On the pitching side, it’s interesting to see that the starting pitcher who has amassed the most wins above replacement so far is Jason Hammel, who is featured in the MLB top ten. As a sign-to-be-flipped candidate, this is really good for the Cubs front office as they should be able to score a nice payday for a rental; Hammel also limits the baserunners as he is in the top ten in WHIP as well. Jeff Samardzija, the default (and probably bonafide) ace of the staff, does show up on the ERA list as well as ERA+.
When we take a look only at the 2014 Cubs, we find only three players who are better than league average on offense using the OPS+ metric: Rizzo, Castro, and Luis Valbuena. Valbuena is in a bit of a slump but I’ve argued that he’s still useful anyway. It’s kind of fun to think that Starlin Castro is slugging better than Robinson Cano right now, although of course Cano plays in a pitcher’s park while Castro plays in hitter-friendly Wrigley Field.
When we look at batter WAR, we of course find Rizzo, Castro and Valbuena up top. Emilio Bonifacio is on the disabled list but has put up some decent value, though that was mostly due to a blistering hot start in April. Junior Lake and Welington Castillo (just back from the DL) are the only other position players to accumulate positive value. Travis Wood (0.6 WAR!) leads a host of pitchers in positive value as well, and it’s really no wonder the Cubs have trouble outscoring their opponents as most of the rest of the roster have accumulated negative value with the bat. After the Reds series, only three players (you guessed it: Rizzo, Castro and Valbuena) have an OPS greater than .700, and Travis Wood actually has a .846 OPS so I do hope he’s in the running for a Silver Slugger after the season.

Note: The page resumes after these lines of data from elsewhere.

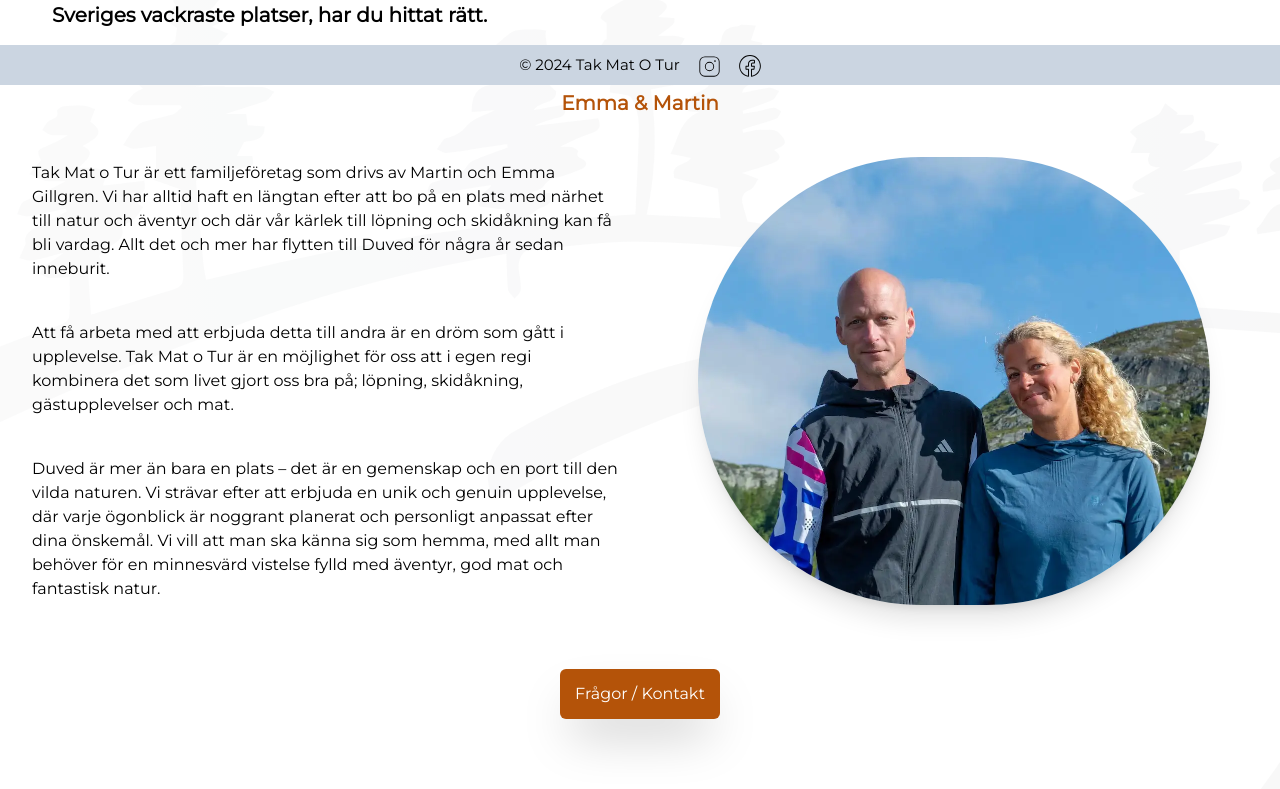
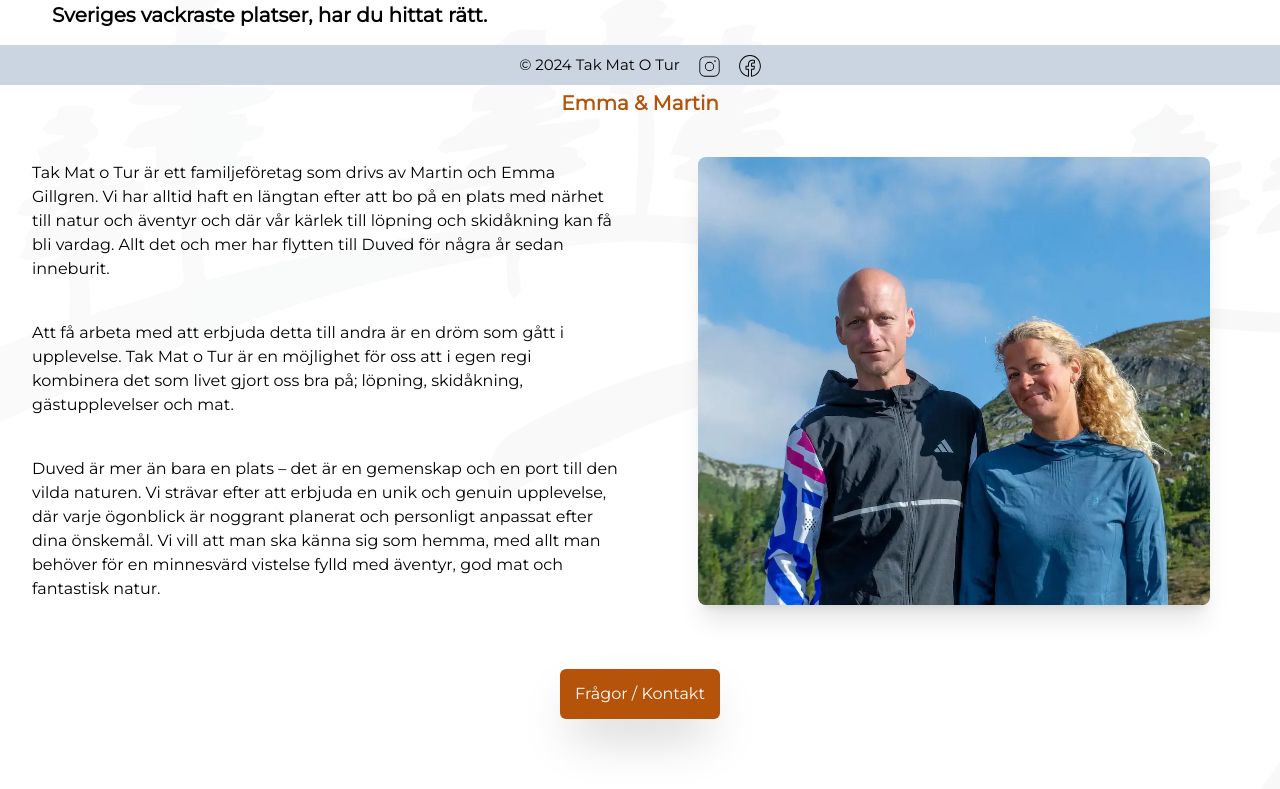
Before and after one commit to BoMar-Dev/takmatotur, a React (Vite) app in the folder client/: page /om in a window 1280 px wide. Shown: the part 715-1504 px from the top of the page. Built offline with nearby package versions, Linux system fonts and the light colour scheme; a web font is replaced by a local one; what tailwindcss-animated would draw is missing.

Commit message:
got rid of rounded-full on about

```diff
--- a/client/src/pages/About.jsx
+++ b/client/src/pages/About.jsx
@@ -80,7 +80,7 @@ const About = () => {
             </div>
             <figure className="flex-1">
               <img
-                className="rounded-full shadow-xl w-[87%] mx-auto"
+                className="rounded-lg shadow-xl w-[87%] mx-auto"
                 src={portraitImg}
                 alt="Bild på grundarna av Tak Mat o Tur"
                 loading="lazy"
@@ -92,7 +92,7 @@ const About = () => {
           <section className="xl:hidden mt-10">
             <figure className="img-div">
               <img
-                className="rounded-full shadow-xl w-full md:w-3/4 lg:w-3/5 mx-auto"
+                className="rounded-lg shadow-xl w-full md:w-3/4 lg:w-3/5 mx-auto"
                 src={portraitImg}
                 alt="Bild på grundarna av Tak Mat o Tur"
                 loading="lazy"
```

Now we can switch to the pitchers, where we see that Jeff Samardzija is leading the way with 103 innings pitched. If he had enough innings to qualify, Jake Arrieta would actually lead the club with a 2.05 ERA. It’s interesting also to note that Edwin Jackson has actually recorded the third-most strikeouts on the staff despite his struggles. And the bullpen for the most part has been great, something Behind The Ivy observed as early as mid-May. If we get down to the standard stats, we see that the Cubs have been good at limiting bases on balls, maximizing strikeouts (though I hear through the grapevine that strikeouts are up league-wide anyway, but still nice to see) and keeping the ball in the park. You wish then that the offense would actually make all this pitching count for something!

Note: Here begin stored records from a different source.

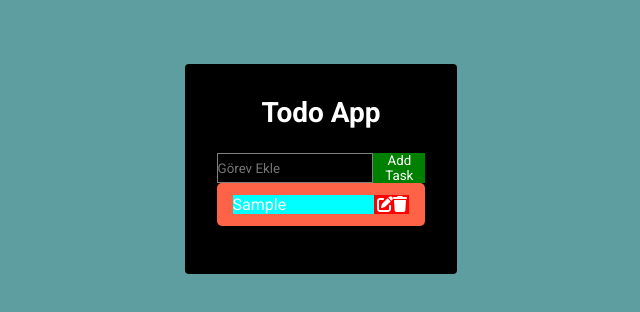
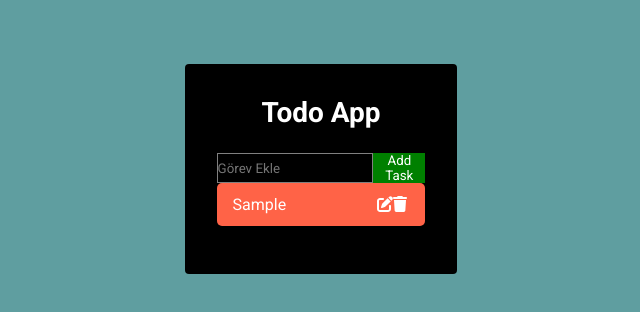
Before and after one commit to muslumhanerol/ToDo_App_With_React, a React (Create React App) app in the folder todo_app/: page / in a window 1280 px wide. Both pictures are taken after typing "Sample" into the empty fields and a click on the button "Add Task". Shown: the top 312 px of the page, without its empty margins (319-959 px from the left). Built offline with nearby package versions, Linux system fonts and the light colour scheme.

Commit message:
css_cmpltd

```diff
--- a/todo_app/src/App.css
+++ b/todo_app/src/App.css
@@ -73,12 +73,10 @@ h1 {
 }
 
 .TodoTask {
-  background-color: aqua;
   width: 80%;
   text-align: start;
 }
 
 .TodoButtons {
-  background-color: red;
   width: 20%;
 }
--- a/todo_app/src/Components/Todo.js
+++ b/todo_app/src/Components/Todo.js
@@ -7,14 +7,14 @@ const Todo = ({ task, toggleComplete }) => {
     return (
         <>
             <div className='Todo'>
-                <p onClick={() => { toggleComplete(task.id) }} className='TodoTask'>
+                <p onClick={() => { toggleComplete(task.id) }} className={task.completed ? "Completed TodoTask" : "TodoTask"}>
                     {task.desc}
                 </p>
                 <div className='TodoButtons'>
                     <FontAwesomeIcon icon={faPenToSquare} />
                     <FontAwesomeIcon icon={faTrash} />
                 </div>
-            </div>
+            </div >
         </>
     )
 }
```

We can see that the pitching is also responsible for accumulating most of the WAR on the Cubs. Most of the pitchers who have pitched meaningful innings this season have positive WAR. Jose Veras was designated for assignment so he won’t do any damage anymore, and Carlos Villanueva has been improving some so his WAR should become less negative. Even Jackson isn’t so horrible as to be too negative in the WAR department. The reliever corps is led by Brian Schlitter, who has been pretty good as the “weak link” in the bullpen.
No Cubs are going to be voted in as starters, but I believe that the MLB managers will at least give serious consideration to putting Anthony Rizzo, Starlin Castro, Jeff Samardzija and Jason Hammel on the National League squad. I’m not so bold to think that any of the relievers will have a shot, but stranger things have happened. It’s fun to think that there could be up to four definite Cubs reserves on the NL All-Star team, which is a testament to their production on a losing club. They can only control their own production though, and so far I’m happy. It will be fun to keep tabs on, at least up until Hammel and Samardzija get traded away. But after the trade deadline, it will be intriguing to see what magic Chris Bosio does with the call-ups and trade return pieces.
I suppose I could have gone hog-wild and did all the wRC+ and Z-swing% and SIERA and crap, but I figured I’d leave that to other folks. This was just a fun little exercise that you could do just be sorting the available spreadsheets, simple enough and still plenty informative.